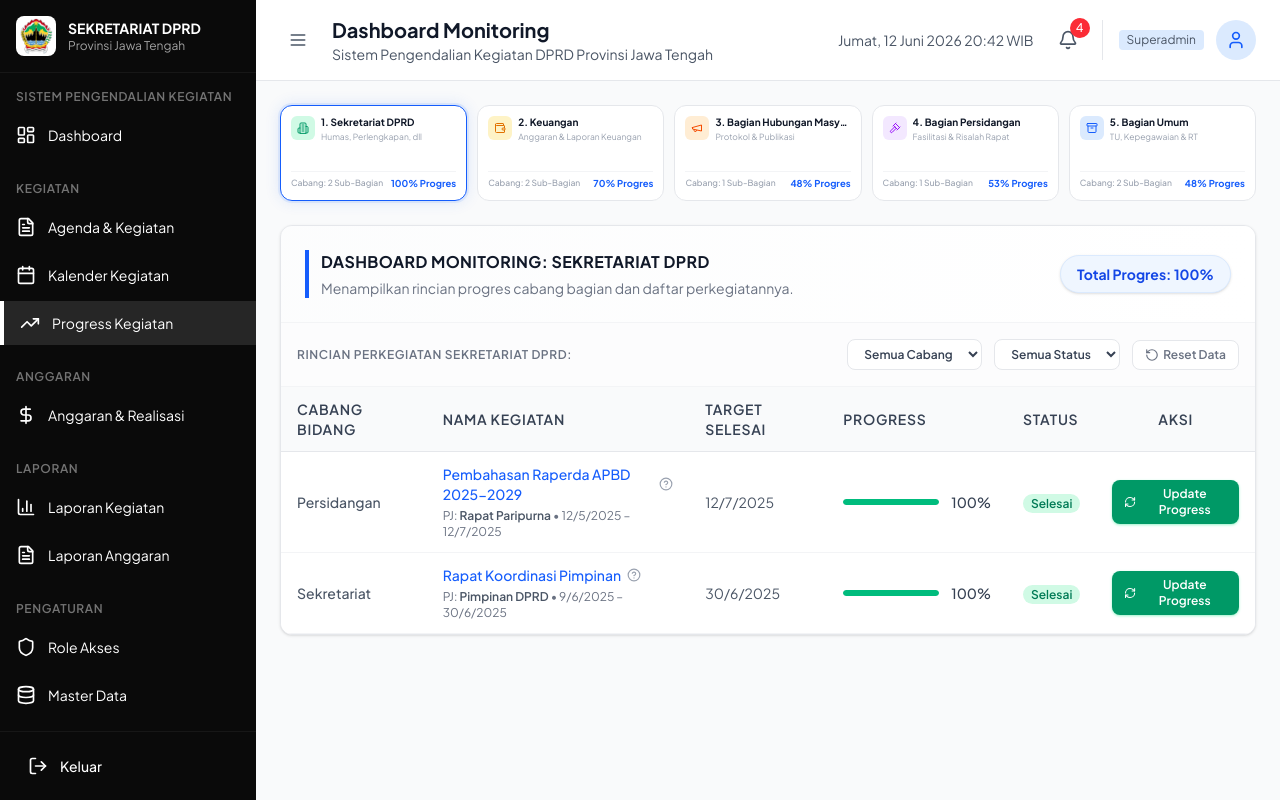
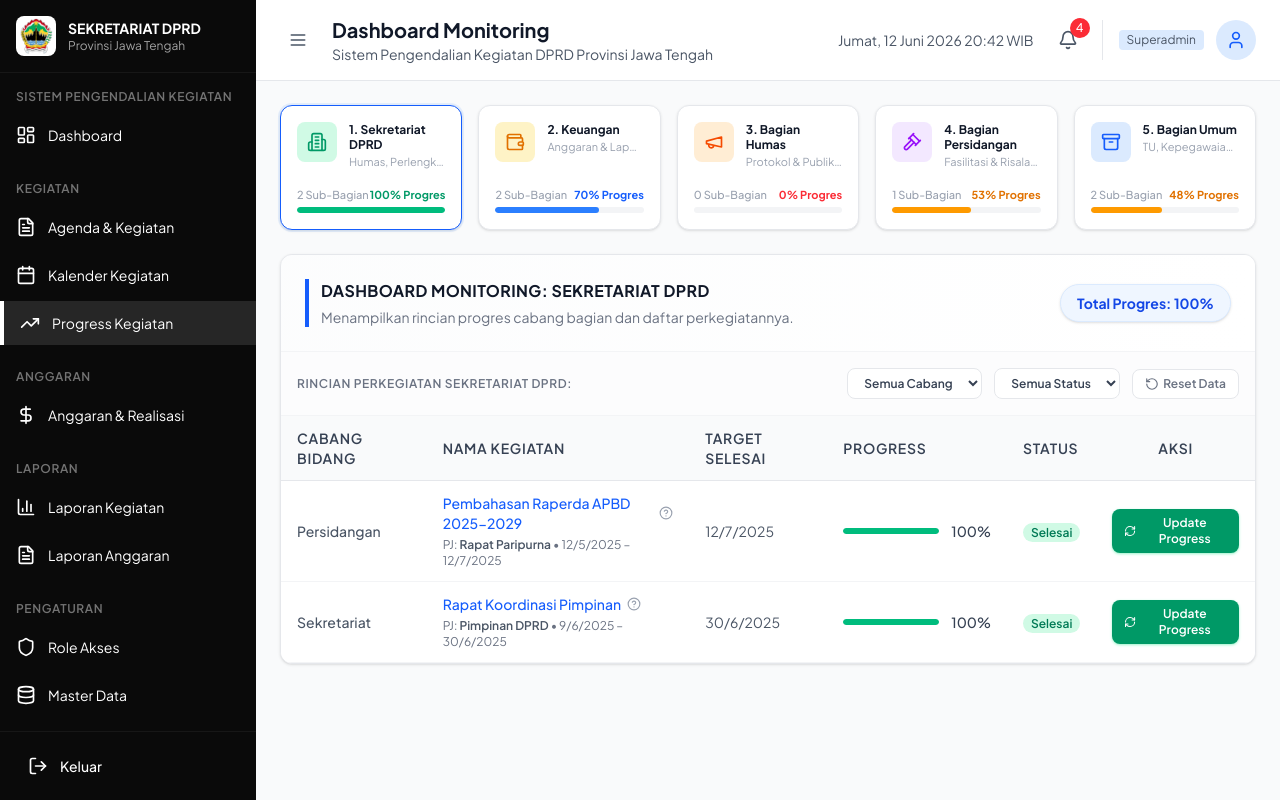
Before and after one commit to kurniawanxool77-creator/sistem-monitoring, a React (Vite) app: page /progress in a window 1280 px wide. Built offline with nearby package versions, Linux system fonts and the light colour scheme; sample sign-in values are in the browser's storage.

Commit message:
Enhance progress department cards size, icons, and layout to be elegant and match dashboard design

```diff
--- a/src/app/components/ProgressKegiatan.tsx
+++ b/src/app/components/ProgressKegiatan.tsx
@@ -9,7 +9,7 @@ import { UpdateProgressModal } from './UpdateProgressModal';
 const CARDS_ORDER = [
   'Sekretariat DPRD',
   'Keuangan',
-  'Bagian Hubungan Masyarakat',
+  'Bagian Humas',
   'Bagian Persidangan',
   'Bagian Umum'
 ];
@@ -38,8 +38,8 @@ const CARDS_CONFIG: Record<string, {
     iconText: 'text-amber-600',
     borderActive: 'border-blue-600 ring-2 ring-blue-500/10 shadow-[0_0_15px_rgba(37,99,235,0.15)] bg-blue-50/10',
   },
-  'Bagian Hubungan Masyarakat': {
-    label: 'Bagian Hubungan Masyarakat',
+  'Bagian Humas': {
+    label: 'Bagian Humas',
     desc: 'Protokol & Publikasi',
     icon: Megaphone,
     iconBg: 'bg-orange-100',
@@ -161,7 +161,7 @@ export function ProgressKegiatan() {
 
 
       {/* Grid of Department Cards */}
-      <div className="grid grid-cols-1 sm:grid-cols-2 lg:grid-cols-3 xl:grid-cols-5 gap-2.5">
+      <div className="grid grid-cols-1 sm:grid-cols-2 lg:grid-cols-3 xl:grid-cols-5 gap-4">
         {CARDS_ORDER.map((bagianNama, index) => {
           const config = CARDS_CONFIG[bagianNama];
           if (!config) return null;
@@ -176,6 +176,10 @@ export function ProgressKegiatan() {
             ? Math.round(cardKegiatans.reduce((acc, k) => acc + k.progress, 0) / cardKegiatans.length)
             : 0;
 
+          const progressColorClass = progressVal === 100 ? 'text-emerald-600' :
+            progressVal >= 60 ? 'text-blue-600' :
+            progressVal >= 30 ? 'text-amber-600' : 'text-red-500';
+
           return (
             <div
               key={bagianNama}
@@ -184,30 +188,42 @@ export function ProgressKegiatan() {
                 setFilterSubBagian('Semua');
                 setFilterStatus('Semua');
               }}
-              className={`p-2.5 bg-white rounded-xl border transition-all duration-300 cursor-pointer flex flex-col justify-between h-24 ${isSelected
+              className={`p-4 bg-white rounded-xl border transition-all duration-300 cursor-pointer flex flex-col justify-between shadow-sm hover:shadow-md ${isSelected
                 ? config.borderActive
-                  : 'border-gray-200 hover:border-blue-400 hover:shadow-sm'
+                : 'border-gray-200 hover:border-blue-400 hover:bg-gray-50/20'
                 }`}
             >
               {/* Top part: Icon + Title & Desc */}
-              <div className="flex items-start gap-1.5">
-                <div className={`w-6 h-6 rounded-md flex items-center justify-center flex-shrink-0 ${config.iconBg} ${config.iconText}`}>
-                  <IconComponent className="w-3 h-3" />
+              <div className="flex items-start gap-3">
+                <div className={`w-10 h-10 rounded-lg flex items-center justify-center flex-shrink-0 ${config.iconBg} ${config.iconText}`}>
+                  <IconComponent className="w-5 h-5" />
                 </div>
                 <div className="min-w-0 flex-1">
-                  <div className="text-[10px] font-bold text-gray-900 leading-tight truncate" title={`${index + 1}. ${config.label}`}>
+                  <div className="text-xs font-bold text-gray-900 leading-tight" title={`${index + 1}. ${config.label}`}>
                     {index + 1}. {config.label}
                   </div>
-                  <div className="text-[8.5px] text-gray-400 truncate mt-0.5" title={config.desc}>
+                  <div className="text-[11px] text-gray-400 truncate mt-0.5" title={config.desc}>
                     {config.desc}
                   </div>
                 </div>
               </div>
 
-              {/* Bottom part: Stats */}
-              <div className="flex items-center justify-between border-t border-gray-100 pt-1 mt-1">
-                <span className="text-[8.5px] text-gray-400 font-medium">Cabang: {uniqueSubDepts.length} Sub-Bagian</span>
-                <span className="text-[9.5px] font-bold text-blue-600">{progressVal}% Progres</span>
+              {/* Progress bar inside Card */}
+              <div className="mt-4">
+                <div className="flex items-center justify-between text-[11px] mb-1">
+                  <span className="text-gray-400 font-medium">{uniqueSubDepts.length} Sub-Bagian</span>
+                  <span className={`font-bold ${progressColorClass}`}>{progressVal}% Progres</span>
+                </div>
+                <div className="w-full bg-gray-100 rounded-full h-1.5 overflow-hidden">
+                  <div
+                    className={`h-1.5 rounded-full transition-all duration-500 ${
+                      progressVal === 100 ? 'bg-emerald-500' :
+                      progressVal >= 60 ? 'bg-blue-500' :
+                      progressVal >= 30 ? 'bg-amber-500' : 'bg-red-400'
+                    }`}
+                    style={{ width: `${progressVal}%` }}
+                  />
+                </div>
               </div>
             </div>
           );
```
Lines whose indentation alone changed are shown as unchanged.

========================

## DIRECTIONS FOR THIS TASK
Report back every line of the entries in which "shrink" occurs.

## THE ANSWER
-                <div className={`w-6 h-6 rounded-md flex items-center justify-center flex-shrink-0 ${config.iconBg} ${config.iconText}`}>
+                <div className={`w-10 h-10 rounded-lg flex items-center justify-center flex-shrink-0 ${config.iconBg} ${config.iconText}`}>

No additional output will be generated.